If there was proof needed of the growing gap between Sinn Fein and the IRA on one hand and the liberal sentiment of Middle England, it’s buried, none too deeply, in the Guardian’s editorial:
The statement is rooted in the republican movement’s insistence on its own autonomy, in its private and closed belief system, and in its axiomatic insistence that it cannot be answerable to any other law but its own. “Our investigation,” it begins. But there can be no other proper body to conduct such an investigation than the police and no other process under which it can be carried out than a process of law. This is the IRA’s world and in this world there is no law and no enforcement but their own. In particular, there is no place there for the police or the laws of states – north and south of the border – whose existence they do not recognise.
It is a death sentence not to the killers themselves, whom the McCartney family – being normal people – want to see arrested, charged and punished in the proper way. It is a death sentence to the credibility of those who want to live in the IRA world and our world simultaneously.

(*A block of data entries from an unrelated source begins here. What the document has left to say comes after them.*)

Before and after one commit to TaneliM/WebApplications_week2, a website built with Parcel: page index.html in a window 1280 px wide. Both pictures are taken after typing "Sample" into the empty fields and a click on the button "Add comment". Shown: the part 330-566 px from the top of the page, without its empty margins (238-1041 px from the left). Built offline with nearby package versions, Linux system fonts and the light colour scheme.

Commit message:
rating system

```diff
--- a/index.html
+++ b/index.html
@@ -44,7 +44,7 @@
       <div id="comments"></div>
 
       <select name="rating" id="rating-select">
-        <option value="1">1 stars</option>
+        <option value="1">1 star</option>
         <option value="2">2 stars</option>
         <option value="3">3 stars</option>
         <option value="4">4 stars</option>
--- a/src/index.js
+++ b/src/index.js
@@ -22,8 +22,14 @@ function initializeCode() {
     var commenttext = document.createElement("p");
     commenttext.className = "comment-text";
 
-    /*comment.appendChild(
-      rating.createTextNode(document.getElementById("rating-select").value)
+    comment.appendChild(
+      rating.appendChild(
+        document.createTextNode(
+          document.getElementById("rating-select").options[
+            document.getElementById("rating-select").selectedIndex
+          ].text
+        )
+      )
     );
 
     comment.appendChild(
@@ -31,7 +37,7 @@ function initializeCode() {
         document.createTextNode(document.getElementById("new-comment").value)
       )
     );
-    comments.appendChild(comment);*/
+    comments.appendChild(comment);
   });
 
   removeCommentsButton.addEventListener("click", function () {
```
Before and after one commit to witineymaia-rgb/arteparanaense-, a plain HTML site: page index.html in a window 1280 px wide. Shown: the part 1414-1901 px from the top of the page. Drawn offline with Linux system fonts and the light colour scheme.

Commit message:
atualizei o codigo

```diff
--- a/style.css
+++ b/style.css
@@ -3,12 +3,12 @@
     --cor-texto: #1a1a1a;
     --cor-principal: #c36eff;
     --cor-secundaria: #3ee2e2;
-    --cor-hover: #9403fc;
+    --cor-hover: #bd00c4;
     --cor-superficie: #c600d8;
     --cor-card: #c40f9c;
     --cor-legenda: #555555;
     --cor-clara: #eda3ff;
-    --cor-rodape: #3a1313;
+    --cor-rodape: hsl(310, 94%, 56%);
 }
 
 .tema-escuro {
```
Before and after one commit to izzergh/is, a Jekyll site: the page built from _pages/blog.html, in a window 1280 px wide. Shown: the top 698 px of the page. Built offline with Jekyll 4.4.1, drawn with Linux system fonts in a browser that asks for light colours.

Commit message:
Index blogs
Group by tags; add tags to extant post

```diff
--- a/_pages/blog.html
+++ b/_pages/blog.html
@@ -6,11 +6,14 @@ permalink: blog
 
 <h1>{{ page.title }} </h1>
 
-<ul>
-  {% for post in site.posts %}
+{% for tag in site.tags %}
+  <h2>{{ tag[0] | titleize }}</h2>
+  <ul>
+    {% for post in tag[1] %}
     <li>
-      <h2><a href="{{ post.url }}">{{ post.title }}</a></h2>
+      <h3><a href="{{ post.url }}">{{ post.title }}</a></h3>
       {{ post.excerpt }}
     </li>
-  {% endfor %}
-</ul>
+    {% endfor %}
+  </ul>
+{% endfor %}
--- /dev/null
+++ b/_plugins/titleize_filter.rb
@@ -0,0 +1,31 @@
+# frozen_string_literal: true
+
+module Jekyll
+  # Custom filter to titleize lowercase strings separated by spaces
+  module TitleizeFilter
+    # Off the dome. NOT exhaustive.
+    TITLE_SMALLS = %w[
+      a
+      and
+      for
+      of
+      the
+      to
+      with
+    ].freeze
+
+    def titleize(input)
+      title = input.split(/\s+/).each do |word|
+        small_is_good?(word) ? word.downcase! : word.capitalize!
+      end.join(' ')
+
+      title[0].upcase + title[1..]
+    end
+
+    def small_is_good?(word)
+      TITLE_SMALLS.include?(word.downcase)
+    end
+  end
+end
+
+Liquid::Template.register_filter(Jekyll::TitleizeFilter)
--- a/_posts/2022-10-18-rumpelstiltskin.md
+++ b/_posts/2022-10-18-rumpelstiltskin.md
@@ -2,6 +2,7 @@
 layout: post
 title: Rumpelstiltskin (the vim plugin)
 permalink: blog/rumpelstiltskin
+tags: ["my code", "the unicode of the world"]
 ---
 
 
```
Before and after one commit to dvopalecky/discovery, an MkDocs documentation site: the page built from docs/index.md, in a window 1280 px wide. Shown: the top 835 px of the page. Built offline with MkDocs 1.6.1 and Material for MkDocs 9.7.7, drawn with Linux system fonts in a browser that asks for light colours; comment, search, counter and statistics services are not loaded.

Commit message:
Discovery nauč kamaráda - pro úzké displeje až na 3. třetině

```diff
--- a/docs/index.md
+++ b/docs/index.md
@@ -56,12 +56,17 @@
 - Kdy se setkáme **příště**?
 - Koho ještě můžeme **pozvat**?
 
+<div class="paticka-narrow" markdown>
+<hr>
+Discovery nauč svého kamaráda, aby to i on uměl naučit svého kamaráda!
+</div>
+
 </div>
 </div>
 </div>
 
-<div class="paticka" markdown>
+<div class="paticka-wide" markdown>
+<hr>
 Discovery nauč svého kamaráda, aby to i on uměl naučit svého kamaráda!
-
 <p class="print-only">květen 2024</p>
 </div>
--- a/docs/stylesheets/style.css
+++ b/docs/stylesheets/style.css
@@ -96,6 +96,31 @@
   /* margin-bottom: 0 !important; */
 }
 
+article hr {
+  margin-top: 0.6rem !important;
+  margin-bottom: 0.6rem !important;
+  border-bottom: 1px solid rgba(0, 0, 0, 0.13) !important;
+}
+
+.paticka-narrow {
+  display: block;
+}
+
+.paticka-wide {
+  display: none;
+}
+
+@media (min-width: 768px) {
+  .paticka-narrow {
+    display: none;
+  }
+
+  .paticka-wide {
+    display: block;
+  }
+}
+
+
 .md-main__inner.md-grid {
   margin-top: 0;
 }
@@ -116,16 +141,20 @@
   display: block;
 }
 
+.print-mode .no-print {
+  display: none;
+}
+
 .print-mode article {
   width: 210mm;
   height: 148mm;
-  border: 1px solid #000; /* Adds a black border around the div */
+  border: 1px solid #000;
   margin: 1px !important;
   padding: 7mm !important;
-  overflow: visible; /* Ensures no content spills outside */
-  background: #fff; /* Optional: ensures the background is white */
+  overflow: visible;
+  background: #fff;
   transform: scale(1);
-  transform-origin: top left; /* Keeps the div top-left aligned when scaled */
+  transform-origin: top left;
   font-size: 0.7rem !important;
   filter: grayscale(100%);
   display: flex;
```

Mick is founding editor of Slugger. He has written papers on the impacts of the Internet on politics and the wider media and is a regular guest and speaking events across Ireland, the UK and Europe. Twitter: @MickFealty